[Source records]

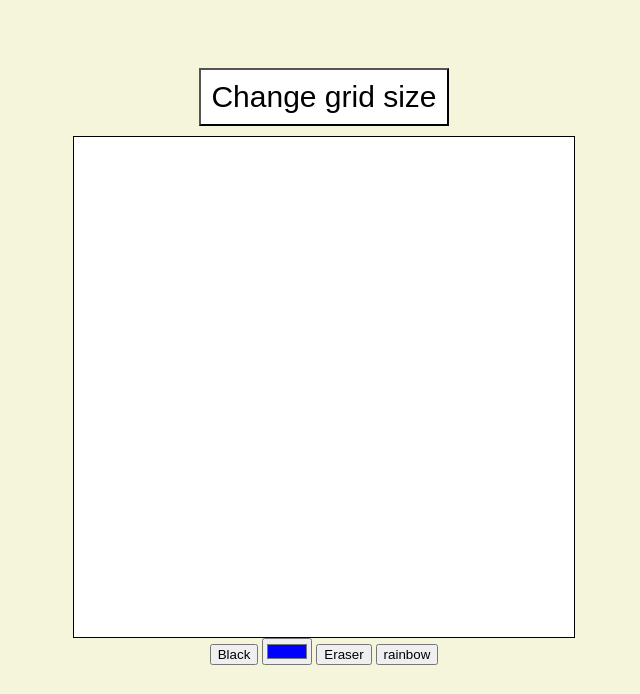
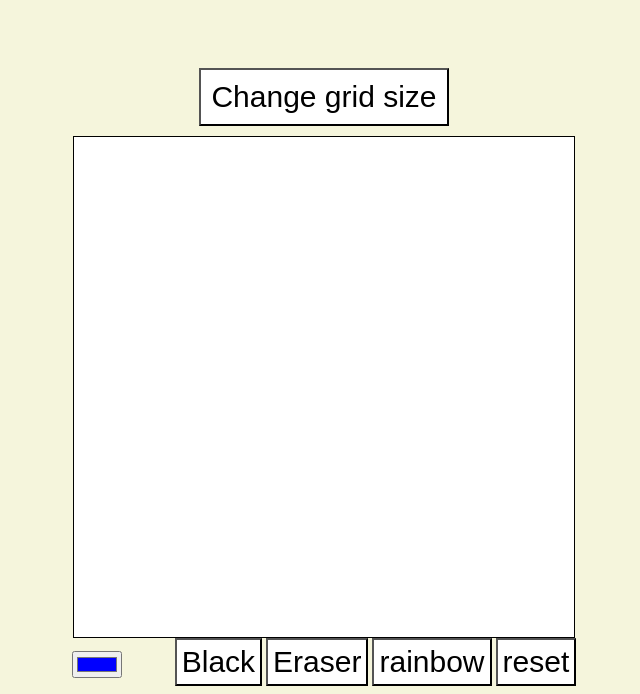
Before and after one commit to VitalijsVadinskis/Etch-a-Sketch, a plain HTML site: page index.html in a window 1280 px wide. Shown: the part 174-868 px from the top of the page, without its empty margins (316-956 px from the left). Before the commit the page ends 847 px from the top, so only its background shows below. Drawn offline with Linux system fonts and the light colour scheme.

Commit message:
Add button generate and set each hovered div as rainbow color

```diff
--- a/index.html
+++ b/index.html
@@ -13,10 +13,11 @@
     </div>
     <div id="container"></div>
     <div id="specialButtons">
+        <input onclick="changeColor(value)" type="color" id="colorpicker" value="#0000ff">
         <button onclick="changeColor('black')">Black</button>
-        <input onclick="changeColor(value)" type="color" id="colorpicker" value="#0000ff">
         <button onclick="changeColor('white')">Eraser</button>
-        <button onclick="changeColor('gray')">rainbow</button>
+        <button onclick="changeColor('random')">rainbow</button>
+        <button onclick="reset(container)">reset</button>
     </div>
     <script src="main.js"></script>
 </body>
--- a/main.js
+++ b/main.js
@@ -24,30 +24,20 @@ function getSize () {
 
     button.addEventListener('click', () => {
         grid.innerHTML = ''
-        gridSize(prompt(),)
+        gridSize(prompt())
     })
 }
 
 function getColor() {
-
-    this.style.backgroundColor = color;
+    if(color == 'random'){
+        //Generates and sets color as random color
+        this.style.backgroundColor = `hsl(${Math.random() * 360}, 100%, 50%)`;
+    }else
+        this.style.backgroundColor = color;
 }
 
 function changeColor(choice){
     color = choice
 }
+
 getSize()
-
-// const squares = document.getElementsByClassName('square')
-
-// sizeButton.forEach(e => {
-
-//     e.addEventListener('click', function(){
-//          container.innerHTML = ''
-//          for(i = 0; i < e.value; i++){
-//             let div = document.createElement('div')
-//             div.className = 'square'
-//             container.appendChild(div)
-//          }
-//     })
-// })
--- a/styles.css
+++ b/styles.css
@@ -22,3 +22,15 @@ h1{
     border: 1px solid;
     display: grid;
 }
+#specialButtons {
+
+}
+#specialButtons button{
+    background-color: white;
+    padding: 5px;
+    font-size: 30px;
+    margin: 0px;
+}
+#specialButtons input {
+    margin-right: 49px;
+}
```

» How to complete this task
Leave the pictures out and print every record exactly.

» Solution
Before and after one commit to VitalijsVadinskis/Etch-a-Sketch, a plain HTML site: page index.html in a window 1280 px wide. Shown: the part 174-868 px from the top of the page, without its empty margins (316-956 px from the left). Before the commit the page ends 847 px from the top, so only its background shows below. Drawn offline with Linux system fonts and the light colour scheme.

Commit message:
Add button generate and set each hovered div as rainbow color

```diff
--- a/index.html
+++ b/index.html
@@ -13,10 +13,11 @@
     </div>
     <div id="container"></div>
     <div id="specialButtons">
+        <input onclick="changeColor(value)" type="color" id="colorpicker" value="#0000ff">
         <button onclick="changeColor('black')">Black</button>
-        <input onclick="changeColor(value)" type="color" id="colorpicker" value="#0000ff">
         <button onclick="changeColor('white')">Eraser</button>
-        <button onclick="changeColor('gray')">rainbow</button>
+        <button onclick="changeColor('random')">rainbow</button>
+        <button onclick="reset(container)">reset</button>
     </div>
     <script src="main.js"></script>
 </body>
--- a/main.js
+++ b/main.js
@@ -24,30 +24,20 @@ function getSize () {
 
     button.addEventListener('click', () => {
         grid.innerHTML = ''
-        gridSize(prompt(),)
+        gridSize(prompt())
     })
 }
 
 function getColor() {
-
-    this.style.backgroundColor = color;
+    if(color == 'random'){
+        //Generates and sets color as random color
+        this.style.backgroundColor = `hsl(${Math.random() * 360}, 100%, 50%)`;
+    }else
+        this.style.backgroundColor = color;
 }
 
 function changeColor(choice){
     color = choice
 }
+
 getSize()
-
-// const squares = document.getElementsByClassName('square')
-
-// sizeButton.forEach(e => {
-
-//     e.addEventListener('click', function(){
-//          container.innerHTML = ''
-//          for(i = 0; i < e.value; i++){
-//             let div = document.createElement('div')
-//             div.className = 'square'
-//             container.appendChild(div)
-//          }
-//     })
-// })
--- a/styles.css
+++ b/styles.css
@@ -22,3 +22,15 @@ h1{
     border: 1px solid;
     display: grid;
 }
+#specialButtons {
+
+}
+#specialButtons button{
+    background-color: white;
+    padding: 5px;
+    font-size: 30px;
+    margin: 0px;
+}
+#specialButtons input {
+    margin-right: 49px;
+}
```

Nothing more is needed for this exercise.